= Requirement =
Working line by line, output the entries below exactly as they appear.
==============================
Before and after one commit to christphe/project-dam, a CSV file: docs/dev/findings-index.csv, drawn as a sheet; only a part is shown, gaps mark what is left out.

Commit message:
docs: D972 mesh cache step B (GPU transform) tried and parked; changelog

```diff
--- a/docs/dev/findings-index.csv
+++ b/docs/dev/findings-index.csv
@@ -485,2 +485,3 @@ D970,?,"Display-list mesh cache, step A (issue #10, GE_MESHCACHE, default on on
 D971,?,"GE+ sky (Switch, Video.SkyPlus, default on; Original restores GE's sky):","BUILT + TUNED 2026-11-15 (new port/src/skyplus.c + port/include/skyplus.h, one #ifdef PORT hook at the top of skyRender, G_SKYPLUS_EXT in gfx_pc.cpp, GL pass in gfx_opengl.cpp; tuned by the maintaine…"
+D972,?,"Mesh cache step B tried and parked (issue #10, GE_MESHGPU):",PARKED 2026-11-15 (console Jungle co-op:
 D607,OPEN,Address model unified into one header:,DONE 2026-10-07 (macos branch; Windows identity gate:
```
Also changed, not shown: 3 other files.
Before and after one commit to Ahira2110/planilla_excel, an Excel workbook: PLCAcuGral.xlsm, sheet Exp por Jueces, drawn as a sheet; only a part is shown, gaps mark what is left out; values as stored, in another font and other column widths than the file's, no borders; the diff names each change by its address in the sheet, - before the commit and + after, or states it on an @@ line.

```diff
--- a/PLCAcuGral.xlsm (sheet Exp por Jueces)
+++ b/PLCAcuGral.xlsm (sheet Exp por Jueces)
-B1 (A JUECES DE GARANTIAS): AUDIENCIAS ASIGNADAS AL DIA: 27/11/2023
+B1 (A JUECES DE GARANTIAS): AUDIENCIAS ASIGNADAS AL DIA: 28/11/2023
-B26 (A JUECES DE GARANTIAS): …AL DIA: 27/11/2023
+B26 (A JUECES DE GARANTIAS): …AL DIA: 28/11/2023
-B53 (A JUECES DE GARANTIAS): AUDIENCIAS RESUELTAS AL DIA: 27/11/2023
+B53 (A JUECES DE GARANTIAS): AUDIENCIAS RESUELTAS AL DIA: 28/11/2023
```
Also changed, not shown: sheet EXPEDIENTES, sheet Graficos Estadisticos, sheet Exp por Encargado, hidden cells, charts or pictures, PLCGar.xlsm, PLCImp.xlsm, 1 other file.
==============================
= Task solution =
Before and after one commit to christphe/project-dam, a CSV file: docs/dev/findings-index.csv, drawn as a sheet; only a part is shown, gaps mark what is left out.

Commit message:
docs: D972 mesh cache step B (GPU transform) tried and parked; changelog

```diff
--- a/docs/dev/findings-index.csv
+++ b/docs/dev/findings-index.csv
@@ -485,2 +485,3 @@ D970,?,"Display-list mesh cache, step A (issue #10, GE_MESHCACHE, default on on
 D971,?,"GE+ sky (Switch, Video.SkyPlus, default on; Original restores GE's sky):","BUILT + TUNED 2026-11-15 (new port/src/skyplus.c + port/include/skyplus.h, one #ifdef PORT hook at the top of skyRender, G_SKYPLUS_EXT in gfx_pc.cpp, GL pass in gfx_opengl.cpp; tuned by the maintaine…"
+D972,?,"Mesh cache step B tried and parked (issue #10, GE_MESHGPU):",PARKED 2026-11-15 (console Jungle co-op:
 D607,OPEN,Address model unified into one header:,DONE 2026-10-07 (macos branch; Windows identity gate:
```
Also changed, not shown: 3 other files.
Before and after one commit to Ahira2110/planilla_excel, an Excel workbook: PLCAcuGral.xlsm, sheet Exp por Jueces, drawn as a sheet; only a part is shown, gaps mark what is left out; values as stored, in another font and other column widths than the file's, no borders; the diff names each change by its address in the sheet, - before the commit and + after, or states it on an @@ line.

```diff
--- a/PLCAcuGral.xlsm (sheet Exp por Jueces)
+++ b/PLCAcuGral.xlsm (sheet Exp por Jueces)
-B1 (A JUECES DE GARANTIAS): AUDIENCIAS ASIGNADAS AL DIA: 27/11/2023
+B1 (A JUECES DE GARANTIAS): AUDIENCIAS ASIGNADAS AL DIA: 28/11/2023
-B26 (A JUECES DE GARANTIAS): …AL DIA: 27/11/2023
+B26 (A JUECES DE GARANTIAS): …AL DIA: 28/11/2023
-B53 (A JUECES DE GARANTIAS): AUDIENCIAS RESUELTAS AL DIA: 27/11/2023
+B53 (A JUECES DE GARANTIAS): AUDIENCIAS RESUELTAS AL DIA: 28/11/2023
```
Also changed, not shown: sheet EXPEDIENTES, sheet Graficos Estadisticos, sheet Exp por Encargado, hidden cells, charts or pictures, PLCGar.xlsm, PLCImp.xlsm, 1 other file.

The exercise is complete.